WORK ITEM:
Among the entries, find the lines with the string "template" and copy them.

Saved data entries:
▼

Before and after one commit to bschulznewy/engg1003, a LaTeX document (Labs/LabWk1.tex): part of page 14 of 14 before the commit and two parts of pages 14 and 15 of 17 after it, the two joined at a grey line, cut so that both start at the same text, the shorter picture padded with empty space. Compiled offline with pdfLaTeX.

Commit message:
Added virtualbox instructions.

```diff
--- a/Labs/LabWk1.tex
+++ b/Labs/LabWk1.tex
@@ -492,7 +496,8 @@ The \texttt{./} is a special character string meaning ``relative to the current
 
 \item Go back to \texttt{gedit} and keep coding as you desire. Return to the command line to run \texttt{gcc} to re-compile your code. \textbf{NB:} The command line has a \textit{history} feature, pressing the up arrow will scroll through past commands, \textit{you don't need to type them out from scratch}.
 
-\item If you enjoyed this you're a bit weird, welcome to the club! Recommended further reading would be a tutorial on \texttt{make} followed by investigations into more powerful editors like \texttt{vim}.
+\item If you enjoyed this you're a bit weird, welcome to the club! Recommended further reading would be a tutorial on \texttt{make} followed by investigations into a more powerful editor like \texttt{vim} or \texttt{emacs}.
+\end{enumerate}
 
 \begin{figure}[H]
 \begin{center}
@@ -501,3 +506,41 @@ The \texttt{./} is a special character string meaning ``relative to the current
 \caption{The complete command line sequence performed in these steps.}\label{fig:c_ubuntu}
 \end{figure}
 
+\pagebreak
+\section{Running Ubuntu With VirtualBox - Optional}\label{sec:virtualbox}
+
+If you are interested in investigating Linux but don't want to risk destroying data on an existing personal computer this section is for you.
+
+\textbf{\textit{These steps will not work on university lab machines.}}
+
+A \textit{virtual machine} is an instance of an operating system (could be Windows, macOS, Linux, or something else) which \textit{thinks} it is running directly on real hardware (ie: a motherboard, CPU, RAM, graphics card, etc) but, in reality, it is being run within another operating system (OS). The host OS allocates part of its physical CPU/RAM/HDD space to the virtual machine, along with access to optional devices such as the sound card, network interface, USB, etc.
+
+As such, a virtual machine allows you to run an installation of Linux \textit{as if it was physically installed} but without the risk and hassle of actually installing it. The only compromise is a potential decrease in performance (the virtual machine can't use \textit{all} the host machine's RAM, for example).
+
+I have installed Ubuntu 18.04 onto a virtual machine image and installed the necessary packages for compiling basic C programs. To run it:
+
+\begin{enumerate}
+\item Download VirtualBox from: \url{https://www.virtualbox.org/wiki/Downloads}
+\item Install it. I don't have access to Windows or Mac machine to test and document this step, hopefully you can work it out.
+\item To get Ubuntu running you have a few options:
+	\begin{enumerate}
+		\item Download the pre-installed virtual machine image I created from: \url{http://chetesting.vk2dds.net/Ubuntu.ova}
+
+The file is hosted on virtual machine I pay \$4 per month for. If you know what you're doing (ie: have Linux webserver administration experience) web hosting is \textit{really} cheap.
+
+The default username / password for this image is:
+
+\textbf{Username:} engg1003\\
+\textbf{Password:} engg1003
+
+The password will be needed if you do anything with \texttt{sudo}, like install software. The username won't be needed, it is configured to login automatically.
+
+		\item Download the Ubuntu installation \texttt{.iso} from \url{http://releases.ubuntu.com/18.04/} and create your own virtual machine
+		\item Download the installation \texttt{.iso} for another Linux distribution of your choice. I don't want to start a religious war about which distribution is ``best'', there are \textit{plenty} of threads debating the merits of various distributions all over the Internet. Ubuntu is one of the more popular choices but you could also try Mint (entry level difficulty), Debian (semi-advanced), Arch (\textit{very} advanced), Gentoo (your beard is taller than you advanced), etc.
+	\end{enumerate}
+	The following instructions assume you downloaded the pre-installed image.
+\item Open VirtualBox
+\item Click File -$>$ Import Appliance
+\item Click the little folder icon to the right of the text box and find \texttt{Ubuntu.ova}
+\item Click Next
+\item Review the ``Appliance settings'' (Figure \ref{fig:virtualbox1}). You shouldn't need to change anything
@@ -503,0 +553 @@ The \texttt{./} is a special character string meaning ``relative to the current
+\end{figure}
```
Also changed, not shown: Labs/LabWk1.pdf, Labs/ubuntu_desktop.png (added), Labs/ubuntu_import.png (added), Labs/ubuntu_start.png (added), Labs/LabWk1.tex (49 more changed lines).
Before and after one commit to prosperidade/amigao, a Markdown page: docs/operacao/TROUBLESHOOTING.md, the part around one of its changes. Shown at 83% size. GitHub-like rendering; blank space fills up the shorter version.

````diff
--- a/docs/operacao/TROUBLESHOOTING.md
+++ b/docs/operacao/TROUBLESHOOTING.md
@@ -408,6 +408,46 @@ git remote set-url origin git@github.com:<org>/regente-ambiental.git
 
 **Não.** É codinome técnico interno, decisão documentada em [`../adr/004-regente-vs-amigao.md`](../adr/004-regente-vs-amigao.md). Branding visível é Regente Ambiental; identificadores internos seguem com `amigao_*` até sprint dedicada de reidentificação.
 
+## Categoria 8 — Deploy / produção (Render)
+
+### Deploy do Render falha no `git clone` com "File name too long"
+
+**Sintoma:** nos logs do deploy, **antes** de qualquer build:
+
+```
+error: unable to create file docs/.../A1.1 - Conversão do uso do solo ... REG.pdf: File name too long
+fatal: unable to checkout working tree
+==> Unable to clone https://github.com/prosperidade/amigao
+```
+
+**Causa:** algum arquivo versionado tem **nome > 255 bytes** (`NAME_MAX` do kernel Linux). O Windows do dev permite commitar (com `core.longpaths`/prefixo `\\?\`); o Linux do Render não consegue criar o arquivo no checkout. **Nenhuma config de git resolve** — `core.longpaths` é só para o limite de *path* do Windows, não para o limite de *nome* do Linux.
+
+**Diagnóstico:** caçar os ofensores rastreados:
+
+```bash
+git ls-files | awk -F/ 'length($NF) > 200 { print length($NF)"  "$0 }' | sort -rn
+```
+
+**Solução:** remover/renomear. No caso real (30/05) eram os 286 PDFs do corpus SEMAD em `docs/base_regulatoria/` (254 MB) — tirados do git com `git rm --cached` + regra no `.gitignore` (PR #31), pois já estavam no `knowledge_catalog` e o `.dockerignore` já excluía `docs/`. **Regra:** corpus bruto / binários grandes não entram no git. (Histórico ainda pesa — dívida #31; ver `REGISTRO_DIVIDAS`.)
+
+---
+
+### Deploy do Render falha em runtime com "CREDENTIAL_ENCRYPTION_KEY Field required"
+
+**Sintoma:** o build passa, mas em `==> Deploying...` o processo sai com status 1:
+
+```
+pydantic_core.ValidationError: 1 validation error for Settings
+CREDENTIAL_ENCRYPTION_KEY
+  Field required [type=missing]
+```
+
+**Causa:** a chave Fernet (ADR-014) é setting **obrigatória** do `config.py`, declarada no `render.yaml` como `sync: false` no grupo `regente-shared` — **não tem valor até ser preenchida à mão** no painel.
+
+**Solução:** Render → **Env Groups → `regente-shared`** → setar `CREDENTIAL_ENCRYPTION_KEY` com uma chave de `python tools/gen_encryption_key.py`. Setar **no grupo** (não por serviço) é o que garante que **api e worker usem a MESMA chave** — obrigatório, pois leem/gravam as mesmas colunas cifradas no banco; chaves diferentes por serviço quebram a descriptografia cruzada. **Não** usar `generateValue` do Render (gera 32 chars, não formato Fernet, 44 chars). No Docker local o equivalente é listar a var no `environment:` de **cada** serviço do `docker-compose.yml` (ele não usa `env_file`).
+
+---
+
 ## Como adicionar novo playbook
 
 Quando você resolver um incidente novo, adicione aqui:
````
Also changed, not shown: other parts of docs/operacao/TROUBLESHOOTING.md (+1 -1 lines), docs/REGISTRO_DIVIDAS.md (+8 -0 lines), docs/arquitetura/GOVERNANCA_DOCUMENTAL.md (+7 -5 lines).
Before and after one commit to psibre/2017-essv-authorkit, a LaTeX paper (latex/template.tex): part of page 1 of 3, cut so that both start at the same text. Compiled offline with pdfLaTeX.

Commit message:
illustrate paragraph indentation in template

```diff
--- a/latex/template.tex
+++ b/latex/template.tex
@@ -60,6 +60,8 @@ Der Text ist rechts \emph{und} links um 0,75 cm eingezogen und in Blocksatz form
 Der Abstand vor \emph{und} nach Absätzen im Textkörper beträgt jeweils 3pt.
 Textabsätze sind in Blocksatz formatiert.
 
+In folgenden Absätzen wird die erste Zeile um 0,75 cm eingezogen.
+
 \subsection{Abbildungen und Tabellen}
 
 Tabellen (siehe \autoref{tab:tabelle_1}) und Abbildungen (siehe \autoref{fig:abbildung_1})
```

▲

EXPECTED ANSWER:
Before and after one commit to psibre/2017-essv-authorkit, a LaTeX paper (latex/template.tex): part of page 1 of 3, cut so that both start at the same text. Compiled offline with pdfLaTeX.
illustrate paragraph indentation in template
--- a/latex/template.tex
+++ b/latex/template.tex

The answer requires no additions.